The day that software like Maya, or UnrealEd, or some game editor like the Movies game, becomes as essential to learning and youth as MS Paint or as inspirational to content creativity as BASIC was to me on the Apple IIe, then the sandbox will be regained. The pliable submissiveness of Starscream and his lego hordelings seems to have found a virtual set to host their sagas.

Vestigally, the idea that it is a re-enactment of Brokeback Mountain's critically acclaimed homosexuality, er story. But to be perfectly honest, that doesn't bother me in the least. The only thing keeping me away is the fact that it's by Ang Lee. I got used to losing my favorite curse word to the PC forces adjacent to me, but, still, well… fuck that fag fool. See the restraint? I'm a halfway master of globalization already, already got the bay area down pat. The secret is knowing that without a gay friend you're still probably a homophobe, so empathy is in vain.

What we should all do is just relax and go skiing in Dubai. Dubai? Why, yes. Camels, sandstorms, terrorists, non-terrorists, and snow. That kind of shock therapy should give us some perspective, emancipate new epithets. As Master Splinter says, "I have always liked 'Cowabunga'."

We hit up the rather obscure Hitchcock movie Rope, and I was elated at how it reminded me of those simple, "one" act plays like The Boor and Twelve Angry Men. It begins with the murder of a third man by two educated, east-coast students who find it intellectually stimulating to then put him in a box and serve a dinner party on his coffin. The entire movie takes place in this one apartment.

1948, Hitchcock gave us what is still one of the most challenging films about homosexuality today. The students repeat a misunderstood Nietzchian ideology of ubermensch who are privileged with the right to kill those inferior to themselves, and execute the perfect murder and use its vain and morbid soiree as a testament to their superiority, even so far as inviting the perceptive professor that seeded their work. But as we watch them make judgment on their victim, and justify their act with intelligence, we mirror our own judgments on a film about two less-than-ambiguously gay conspirators. Hollywood would have "killed" the film had it not been toned down from the far more flamboyant play it was based on. The fetish of the murder weapon, a rope, works as well as an amorally erotic fetish.

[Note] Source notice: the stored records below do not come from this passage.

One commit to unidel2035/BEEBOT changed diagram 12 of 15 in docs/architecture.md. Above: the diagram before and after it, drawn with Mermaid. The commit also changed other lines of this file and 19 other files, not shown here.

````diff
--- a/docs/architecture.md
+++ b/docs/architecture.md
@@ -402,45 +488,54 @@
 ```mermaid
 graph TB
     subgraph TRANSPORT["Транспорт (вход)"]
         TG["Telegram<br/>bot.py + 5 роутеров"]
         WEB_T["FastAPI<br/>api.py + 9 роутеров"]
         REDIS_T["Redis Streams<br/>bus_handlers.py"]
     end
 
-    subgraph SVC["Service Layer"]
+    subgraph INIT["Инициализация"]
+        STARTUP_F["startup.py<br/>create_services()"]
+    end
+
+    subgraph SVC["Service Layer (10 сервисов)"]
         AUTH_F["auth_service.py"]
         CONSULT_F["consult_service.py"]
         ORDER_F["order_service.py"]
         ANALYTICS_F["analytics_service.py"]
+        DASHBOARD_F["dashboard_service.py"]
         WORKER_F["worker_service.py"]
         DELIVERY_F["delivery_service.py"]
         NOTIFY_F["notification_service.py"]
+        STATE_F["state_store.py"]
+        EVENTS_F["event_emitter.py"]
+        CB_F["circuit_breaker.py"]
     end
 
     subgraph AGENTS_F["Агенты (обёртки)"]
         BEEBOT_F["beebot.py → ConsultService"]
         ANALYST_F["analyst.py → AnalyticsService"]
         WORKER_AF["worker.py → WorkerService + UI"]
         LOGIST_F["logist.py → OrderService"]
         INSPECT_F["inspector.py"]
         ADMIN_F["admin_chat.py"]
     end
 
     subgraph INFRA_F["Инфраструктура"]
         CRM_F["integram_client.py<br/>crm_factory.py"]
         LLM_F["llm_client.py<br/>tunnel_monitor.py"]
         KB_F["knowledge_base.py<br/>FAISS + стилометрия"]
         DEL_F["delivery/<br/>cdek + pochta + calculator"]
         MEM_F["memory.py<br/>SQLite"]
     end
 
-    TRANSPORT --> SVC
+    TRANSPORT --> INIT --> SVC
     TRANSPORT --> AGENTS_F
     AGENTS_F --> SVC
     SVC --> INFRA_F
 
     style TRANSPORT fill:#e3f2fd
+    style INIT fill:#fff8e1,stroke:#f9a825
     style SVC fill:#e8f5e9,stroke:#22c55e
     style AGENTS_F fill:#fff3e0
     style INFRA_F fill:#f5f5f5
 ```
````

As one of the first famous directors to understand the technical side of film-making, it's little wonder he is the greatest uncredited influence to camerawork today. At a time when others were blindly filming movies like plays, he was filming a play like a movie.